(Dataset items)
-----

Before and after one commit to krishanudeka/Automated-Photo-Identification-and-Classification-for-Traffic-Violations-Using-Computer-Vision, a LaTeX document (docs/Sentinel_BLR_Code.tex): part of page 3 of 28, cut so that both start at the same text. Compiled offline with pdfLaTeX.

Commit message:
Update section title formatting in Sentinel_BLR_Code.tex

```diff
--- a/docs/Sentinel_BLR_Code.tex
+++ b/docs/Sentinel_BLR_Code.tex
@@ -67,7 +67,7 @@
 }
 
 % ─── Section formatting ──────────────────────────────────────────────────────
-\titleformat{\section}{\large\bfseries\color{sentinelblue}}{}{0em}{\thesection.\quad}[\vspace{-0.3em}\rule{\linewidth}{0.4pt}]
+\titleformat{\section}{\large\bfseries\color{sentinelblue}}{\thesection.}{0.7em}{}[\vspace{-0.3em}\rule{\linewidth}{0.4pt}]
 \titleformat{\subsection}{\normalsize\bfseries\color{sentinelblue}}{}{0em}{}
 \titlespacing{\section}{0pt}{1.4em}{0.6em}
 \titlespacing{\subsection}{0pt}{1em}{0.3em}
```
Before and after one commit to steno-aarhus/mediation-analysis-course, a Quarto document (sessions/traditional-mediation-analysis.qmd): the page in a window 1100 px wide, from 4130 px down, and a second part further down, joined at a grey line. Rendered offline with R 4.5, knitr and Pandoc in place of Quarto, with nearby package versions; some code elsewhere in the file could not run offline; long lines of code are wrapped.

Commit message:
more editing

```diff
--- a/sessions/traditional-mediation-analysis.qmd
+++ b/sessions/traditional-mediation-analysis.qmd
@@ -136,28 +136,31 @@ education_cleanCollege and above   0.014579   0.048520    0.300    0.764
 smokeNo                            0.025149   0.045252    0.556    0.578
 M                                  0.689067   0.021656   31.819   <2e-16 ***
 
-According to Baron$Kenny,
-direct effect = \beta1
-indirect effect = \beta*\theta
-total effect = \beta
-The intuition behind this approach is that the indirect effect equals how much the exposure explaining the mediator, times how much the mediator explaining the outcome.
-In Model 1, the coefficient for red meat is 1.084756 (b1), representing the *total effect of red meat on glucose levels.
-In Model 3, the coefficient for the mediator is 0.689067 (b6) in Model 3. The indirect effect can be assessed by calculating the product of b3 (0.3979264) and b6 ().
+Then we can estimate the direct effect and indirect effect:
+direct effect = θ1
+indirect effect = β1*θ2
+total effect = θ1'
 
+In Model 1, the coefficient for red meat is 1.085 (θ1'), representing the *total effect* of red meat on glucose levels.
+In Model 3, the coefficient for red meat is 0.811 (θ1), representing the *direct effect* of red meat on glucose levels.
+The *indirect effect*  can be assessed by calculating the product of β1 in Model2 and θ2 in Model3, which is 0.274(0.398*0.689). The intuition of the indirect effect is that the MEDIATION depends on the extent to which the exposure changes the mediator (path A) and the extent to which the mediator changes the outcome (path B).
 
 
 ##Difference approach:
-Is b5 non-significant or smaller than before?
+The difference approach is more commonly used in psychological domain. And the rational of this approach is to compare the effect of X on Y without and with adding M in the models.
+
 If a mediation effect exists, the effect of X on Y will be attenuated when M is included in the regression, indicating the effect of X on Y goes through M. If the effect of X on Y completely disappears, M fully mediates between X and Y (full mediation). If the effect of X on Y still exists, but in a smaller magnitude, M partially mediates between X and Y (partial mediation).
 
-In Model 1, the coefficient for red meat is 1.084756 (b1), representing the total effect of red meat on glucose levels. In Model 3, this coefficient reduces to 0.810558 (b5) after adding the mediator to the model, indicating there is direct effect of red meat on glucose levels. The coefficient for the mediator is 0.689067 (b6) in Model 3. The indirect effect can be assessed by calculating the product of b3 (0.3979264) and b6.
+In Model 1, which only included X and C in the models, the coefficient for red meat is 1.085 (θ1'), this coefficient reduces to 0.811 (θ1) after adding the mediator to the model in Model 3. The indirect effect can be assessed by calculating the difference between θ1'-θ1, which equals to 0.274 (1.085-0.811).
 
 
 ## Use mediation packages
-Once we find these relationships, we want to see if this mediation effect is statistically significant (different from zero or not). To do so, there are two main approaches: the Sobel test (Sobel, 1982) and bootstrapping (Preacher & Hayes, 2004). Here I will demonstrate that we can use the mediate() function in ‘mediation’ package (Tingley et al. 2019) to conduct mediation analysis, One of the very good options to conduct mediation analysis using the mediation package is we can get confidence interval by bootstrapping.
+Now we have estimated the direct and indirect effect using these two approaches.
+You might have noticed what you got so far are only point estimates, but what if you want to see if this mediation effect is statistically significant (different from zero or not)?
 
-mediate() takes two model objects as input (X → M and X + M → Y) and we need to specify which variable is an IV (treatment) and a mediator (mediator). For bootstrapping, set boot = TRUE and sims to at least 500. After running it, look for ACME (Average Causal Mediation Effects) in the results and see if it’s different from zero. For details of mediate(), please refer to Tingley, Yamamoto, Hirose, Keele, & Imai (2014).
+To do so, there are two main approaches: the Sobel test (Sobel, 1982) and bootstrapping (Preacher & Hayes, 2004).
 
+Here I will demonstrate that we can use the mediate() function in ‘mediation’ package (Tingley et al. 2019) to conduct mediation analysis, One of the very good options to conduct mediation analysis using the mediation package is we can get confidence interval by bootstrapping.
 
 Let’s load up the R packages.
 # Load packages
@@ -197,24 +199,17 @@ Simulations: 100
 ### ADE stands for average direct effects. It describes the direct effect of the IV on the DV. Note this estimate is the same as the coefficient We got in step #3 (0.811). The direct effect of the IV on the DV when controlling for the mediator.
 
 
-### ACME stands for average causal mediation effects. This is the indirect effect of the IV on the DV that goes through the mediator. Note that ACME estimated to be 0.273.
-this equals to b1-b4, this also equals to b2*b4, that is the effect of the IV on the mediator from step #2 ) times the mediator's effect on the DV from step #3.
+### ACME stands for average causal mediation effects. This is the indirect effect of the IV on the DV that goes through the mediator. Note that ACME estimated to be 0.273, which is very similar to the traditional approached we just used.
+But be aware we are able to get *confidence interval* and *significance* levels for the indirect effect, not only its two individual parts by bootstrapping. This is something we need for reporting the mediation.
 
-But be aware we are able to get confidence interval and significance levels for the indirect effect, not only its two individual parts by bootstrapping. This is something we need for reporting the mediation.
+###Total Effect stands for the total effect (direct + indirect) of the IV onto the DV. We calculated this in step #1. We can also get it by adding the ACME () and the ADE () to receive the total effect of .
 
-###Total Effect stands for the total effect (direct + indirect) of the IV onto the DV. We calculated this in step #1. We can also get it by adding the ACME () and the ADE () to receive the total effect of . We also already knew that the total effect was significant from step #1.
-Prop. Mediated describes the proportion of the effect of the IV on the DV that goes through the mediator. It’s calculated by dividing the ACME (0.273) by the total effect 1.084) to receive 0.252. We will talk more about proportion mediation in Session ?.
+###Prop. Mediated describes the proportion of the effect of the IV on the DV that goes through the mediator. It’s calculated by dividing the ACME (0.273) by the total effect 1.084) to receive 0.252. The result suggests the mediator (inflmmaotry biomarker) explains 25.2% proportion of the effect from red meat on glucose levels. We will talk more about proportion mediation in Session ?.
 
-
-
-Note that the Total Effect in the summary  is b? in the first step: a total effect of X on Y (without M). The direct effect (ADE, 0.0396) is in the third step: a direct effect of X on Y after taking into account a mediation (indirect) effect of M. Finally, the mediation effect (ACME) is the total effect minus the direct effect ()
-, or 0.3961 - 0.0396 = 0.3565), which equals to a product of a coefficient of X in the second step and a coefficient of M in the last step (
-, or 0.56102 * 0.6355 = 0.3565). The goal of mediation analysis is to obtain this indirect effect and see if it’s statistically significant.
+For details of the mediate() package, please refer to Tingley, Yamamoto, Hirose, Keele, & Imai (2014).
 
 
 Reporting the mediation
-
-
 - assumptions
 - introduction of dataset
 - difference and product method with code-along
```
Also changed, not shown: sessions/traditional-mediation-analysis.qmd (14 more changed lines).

-----

▶ PROBLEM REQUIREMENTS: From the records above, show each line that contains the word "levels".

▶ WRITTEN RESPONSE:
-In Model 1, the coefficient for red meat is 1.084756 (b1), representing the *total effect of red meat on glucose levels.
+In Model 1, the coefficient for red meat is 1.085 (θ1'), representing the *total effect* of red meat on glucose levels.
+In Model 3, the coefficient for red meat is 0.811 (θ1), representing the *direct effect* of red meat on glucose levels.
-In Model 1, the coefficient for red meat is 1.084756 (b1), representing the total effect of red meat on glucose levels. In Model 3, this coefficient reduces to 0.810558 (b5) after adding the mediator to the model, indicating there is direct effect of red meat on glucose levels. The coefficient for the mediator is 0.689067 (b6) in Model 3. The indirect effect can be assessed by calculating the product of b3 (0.3979264) and b6.
+But be aware we are able to get *confidence interval* and *significance* levels for the indirect effect, not only its two individual parts by bootstrapping. This is something we need for reporting the mediation.
-But be aware we are able to get confidence interval and significance levels for the indirect effect, not only its two individual parts by bootstrapping. This is something we need for reporting the mediation.
+###Prop. Mediated describes the proportion of the effect of the IV on the DV that goes through the mediator. It’s calculated by dividing the ACME (0.273) by the total effect 1.084) to receive 0.252. The result suggests the mediator (inflmmaotry biomarker) explains 25.2% proportion of the effect from red meat on glucose levels. We will talk more about proportion mediation in Session ?.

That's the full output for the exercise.